After a lengthy break-up with the New York Times, I’ve started a relationship with the LA times and things are going swimmingly. I like the LA times and I really, despite my earlier prejudices, love LA. Me and the LA times spent the morning reading about bilingual education and closing the racial achievement gap. Brava LA times, brava!
Both articles address self-esteem as a critical factor for achievement. Unsurprisingly, students of color (who are the majority of English language learners) do drastically better on standardized tests when they are told or when they read about and believe in their potential to succeed. While this is common sense, it’s also just really sad. I mean if so much of the effects of racism could be addressed just be performing love, support, caring and building self-esteem on the daily, it’s really disheartening that we haven’t, as a culture, done that writ large. In fact, we, as a culture, do the opposite daily (read more about microaggressions here). I’m really glad that there are classrooms in our nation where this isn’t the case, but I’m disheartened by the fact that it’s not the case in every single classroom from California to the New York islands.
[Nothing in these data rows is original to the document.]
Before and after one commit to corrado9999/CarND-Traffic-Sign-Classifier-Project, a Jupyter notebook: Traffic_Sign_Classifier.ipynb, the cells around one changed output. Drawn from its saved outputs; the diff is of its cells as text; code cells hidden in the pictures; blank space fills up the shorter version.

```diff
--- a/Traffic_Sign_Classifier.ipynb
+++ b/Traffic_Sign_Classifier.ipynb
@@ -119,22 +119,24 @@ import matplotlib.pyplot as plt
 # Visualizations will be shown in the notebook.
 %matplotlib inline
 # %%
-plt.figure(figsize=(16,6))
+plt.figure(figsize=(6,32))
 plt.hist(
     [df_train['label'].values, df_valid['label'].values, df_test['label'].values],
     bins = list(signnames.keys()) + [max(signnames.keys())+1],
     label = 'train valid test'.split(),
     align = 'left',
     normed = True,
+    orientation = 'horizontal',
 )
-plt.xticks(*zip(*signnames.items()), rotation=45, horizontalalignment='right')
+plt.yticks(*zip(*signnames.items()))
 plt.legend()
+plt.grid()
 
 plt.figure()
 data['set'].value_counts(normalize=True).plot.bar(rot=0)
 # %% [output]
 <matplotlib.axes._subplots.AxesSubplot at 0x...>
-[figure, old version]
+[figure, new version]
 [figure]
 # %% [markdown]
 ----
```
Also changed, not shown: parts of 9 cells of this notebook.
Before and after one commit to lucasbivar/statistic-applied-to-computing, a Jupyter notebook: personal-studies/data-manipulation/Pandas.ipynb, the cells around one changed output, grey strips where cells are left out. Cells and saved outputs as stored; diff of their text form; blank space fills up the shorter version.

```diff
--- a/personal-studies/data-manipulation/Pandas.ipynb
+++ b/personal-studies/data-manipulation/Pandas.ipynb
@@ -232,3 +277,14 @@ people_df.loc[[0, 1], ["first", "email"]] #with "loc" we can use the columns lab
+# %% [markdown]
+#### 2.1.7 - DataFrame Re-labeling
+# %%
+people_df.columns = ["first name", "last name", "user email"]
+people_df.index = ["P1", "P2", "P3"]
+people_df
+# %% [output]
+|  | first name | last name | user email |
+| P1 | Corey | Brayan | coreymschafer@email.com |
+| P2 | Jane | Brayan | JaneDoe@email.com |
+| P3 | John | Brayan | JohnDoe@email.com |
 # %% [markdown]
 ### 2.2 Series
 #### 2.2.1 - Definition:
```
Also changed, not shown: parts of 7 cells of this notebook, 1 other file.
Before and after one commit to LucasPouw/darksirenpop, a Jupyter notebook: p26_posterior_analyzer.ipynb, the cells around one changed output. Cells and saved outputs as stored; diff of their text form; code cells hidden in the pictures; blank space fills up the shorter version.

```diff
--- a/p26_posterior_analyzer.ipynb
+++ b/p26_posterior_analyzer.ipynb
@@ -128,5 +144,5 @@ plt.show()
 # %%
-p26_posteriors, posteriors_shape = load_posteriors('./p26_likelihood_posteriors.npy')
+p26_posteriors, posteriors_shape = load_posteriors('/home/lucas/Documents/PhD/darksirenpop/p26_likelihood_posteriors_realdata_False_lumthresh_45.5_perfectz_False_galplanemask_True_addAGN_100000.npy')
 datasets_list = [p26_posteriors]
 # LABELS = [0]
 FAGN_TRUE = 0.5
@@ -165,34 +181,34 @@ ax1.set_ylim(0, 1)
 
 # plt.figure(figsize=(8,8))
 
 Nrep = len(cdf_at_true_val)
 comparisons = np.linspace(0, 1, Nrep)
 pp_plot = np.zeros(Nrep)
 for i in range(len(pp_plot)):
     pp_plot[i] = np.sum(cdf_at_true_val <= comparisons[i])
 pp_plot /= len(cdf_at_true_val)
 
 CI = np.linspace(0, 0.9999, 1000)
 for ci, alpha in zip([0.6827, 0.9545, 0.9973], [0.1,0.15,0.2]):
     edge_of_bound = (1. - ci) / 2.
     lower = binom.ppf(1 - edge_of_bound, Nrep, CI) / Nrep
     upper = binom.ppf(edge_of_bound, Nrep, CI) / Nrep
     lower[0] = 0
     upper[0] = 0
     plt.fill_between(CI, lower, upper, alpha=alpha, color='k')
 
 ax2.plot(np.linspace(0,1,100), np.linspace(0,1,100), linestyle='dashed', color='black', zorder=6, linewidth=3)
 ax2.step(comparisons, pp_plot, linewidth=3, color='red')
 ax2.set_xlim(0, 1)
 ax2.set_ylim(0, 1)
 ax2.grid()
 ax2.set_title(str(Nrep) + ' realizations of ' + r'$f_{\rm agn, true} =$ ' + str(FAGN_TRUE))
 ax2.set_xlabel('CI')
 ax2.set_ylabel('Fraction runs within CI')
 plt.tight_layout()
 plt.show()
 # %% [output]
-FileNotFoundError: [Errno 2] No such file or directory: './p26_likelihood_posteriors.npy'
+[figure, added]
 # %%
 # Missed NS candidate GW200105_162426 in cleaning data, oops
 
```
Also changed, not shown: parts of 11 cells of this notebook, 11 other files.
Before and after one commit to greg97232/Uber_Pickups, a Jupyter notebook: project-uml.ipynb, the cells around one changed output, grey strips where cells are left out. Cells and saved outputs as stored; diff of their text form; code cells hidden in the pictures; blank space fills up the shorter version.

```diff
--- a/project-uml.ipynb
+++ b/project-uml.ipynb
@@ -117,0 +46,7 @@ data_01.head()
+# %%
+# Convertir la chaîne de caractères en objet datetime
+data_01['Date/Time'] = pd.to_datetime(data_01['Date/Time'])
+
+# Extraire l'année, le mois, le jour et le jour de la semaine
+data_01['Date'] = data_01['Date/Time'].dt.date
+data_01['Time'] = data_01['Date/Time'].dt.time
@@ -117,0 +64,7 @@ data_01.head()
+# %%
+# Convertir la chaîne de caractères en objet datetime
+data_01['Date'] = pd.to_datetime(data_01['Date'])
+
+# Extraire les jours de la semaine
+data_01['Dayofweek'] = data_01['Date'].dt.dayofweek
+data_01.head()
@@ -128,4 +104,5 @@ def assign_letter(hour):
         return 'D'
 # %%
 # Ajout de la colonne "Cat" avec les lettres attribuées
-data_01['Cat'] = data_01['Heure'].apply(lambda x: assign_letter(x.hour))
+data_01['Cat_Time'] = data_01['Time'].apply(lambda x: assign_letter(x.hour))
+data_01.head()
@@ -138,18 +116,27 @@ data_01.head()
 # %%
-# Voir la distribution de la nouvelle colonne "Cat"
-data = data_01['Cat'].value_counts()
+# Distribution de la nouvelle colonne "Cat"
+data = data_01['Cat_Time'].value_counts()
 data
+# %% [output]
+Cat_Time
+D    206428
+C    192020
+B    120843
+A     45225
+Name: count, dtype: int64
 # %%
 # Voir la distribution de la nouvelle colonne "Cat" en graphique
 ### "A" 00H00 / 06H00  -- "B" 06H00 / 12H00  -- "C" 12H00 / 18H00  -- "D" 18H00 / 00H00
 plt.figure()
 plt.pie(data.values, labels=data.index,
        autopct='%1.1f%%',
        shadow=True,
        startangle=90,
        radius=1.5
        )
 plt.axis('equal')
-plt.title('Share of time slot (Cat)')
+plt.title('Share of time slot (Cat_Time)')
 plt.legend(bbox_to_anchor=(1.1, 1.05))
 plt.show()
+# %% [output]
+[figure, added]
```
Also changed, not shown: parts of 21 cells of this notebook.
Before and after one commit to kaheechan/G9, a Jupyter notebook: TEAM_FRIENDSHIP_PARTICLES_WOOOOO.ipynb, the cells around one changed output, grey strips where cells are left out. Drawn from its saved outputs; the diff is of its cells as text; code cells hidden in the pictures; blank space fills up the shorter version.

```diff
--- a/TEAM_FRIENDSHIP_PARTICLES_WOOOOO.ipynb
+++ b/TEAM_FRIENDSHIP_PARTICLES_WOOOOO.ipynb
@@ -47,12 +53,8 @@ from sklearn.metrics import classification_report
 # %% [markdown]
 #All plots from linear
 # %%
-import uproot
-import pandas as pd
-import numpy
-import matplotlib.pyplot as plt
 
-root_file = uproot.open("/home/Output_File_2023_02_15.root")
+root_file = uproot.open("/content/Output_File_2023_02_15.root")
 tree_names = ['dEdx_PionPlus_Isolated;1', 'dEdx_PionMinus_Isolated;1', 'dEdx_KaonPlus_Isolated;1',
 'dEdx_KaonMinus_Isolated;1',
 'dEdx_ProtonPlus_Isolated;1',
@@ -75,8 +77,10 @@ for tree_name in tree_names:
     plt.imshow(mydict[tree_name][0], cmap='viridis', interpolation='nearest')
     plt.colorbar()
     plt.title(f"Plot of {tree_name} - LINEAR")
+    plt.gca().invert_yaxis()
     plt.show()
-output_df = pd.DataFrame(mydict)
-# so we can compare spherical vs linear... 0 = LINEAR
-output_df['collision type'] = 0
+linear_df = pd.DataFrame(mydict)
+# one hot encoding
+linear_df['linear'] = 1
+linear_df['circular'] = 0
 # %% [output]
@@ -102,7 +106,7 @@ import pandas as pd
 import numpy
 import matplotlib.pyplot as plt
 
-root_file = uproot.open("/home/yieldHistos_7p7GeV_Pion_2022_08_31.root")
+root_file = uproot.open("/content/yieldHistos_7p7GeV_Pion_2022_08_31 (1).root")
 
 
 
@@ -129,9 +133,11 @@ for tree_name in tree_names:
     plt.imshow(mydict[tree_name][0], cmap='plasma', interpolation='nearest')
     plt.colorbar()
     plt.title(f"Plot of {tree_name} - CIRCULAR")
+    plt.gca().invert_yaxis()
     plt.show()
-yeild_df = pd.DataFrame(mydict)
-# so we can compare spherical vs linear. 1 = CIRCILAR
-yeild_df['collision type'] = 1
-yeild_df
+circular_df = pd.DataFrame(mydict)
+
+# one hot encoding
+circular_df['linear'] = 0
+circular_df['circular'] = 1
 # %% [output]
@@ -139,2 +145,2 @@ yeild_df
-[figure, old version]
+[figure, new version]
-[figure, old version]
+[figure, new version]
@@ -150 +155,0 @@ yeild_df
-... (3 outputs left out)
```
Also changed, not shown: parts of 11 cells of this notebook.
Let me just go on ahead and digress before I get too upset.
Teaching math in Spanish may very well come with cognitive advantages. The way that the concept of equal is expressed in Spanish may actually help students better understand how to solve for x when they learn algebra. The jury’s still out on the data here - but learning math is language based and research has shown that the structure of Chinese numbers makes it easy for students to learn base ten counting. Still, looking at language while controlling for economics, culture, gender, teacher education and all that jazz make finding an answer complicated and challenging. I mean, there’s a wide array of levels of achievement in Latin America, with Cuba at the top (so obviously it’s not all language). There’s also a lot of women (comparatively) teaching math in Cuba too. Anyway – my point is this – we already know that people learn better when their native language is respected and likewise their dignity is honored. So that alone justifies teaching math in Spanish (or whatever other language students speak). However let’s not stop there, let’s look at what might work specifically in Spanish and in English, giving students the linguistic and literacy skills to use both and the historical knowledge that folks of color can be and are brilliant mathematicians and students, cause apparently, that can make all the difference.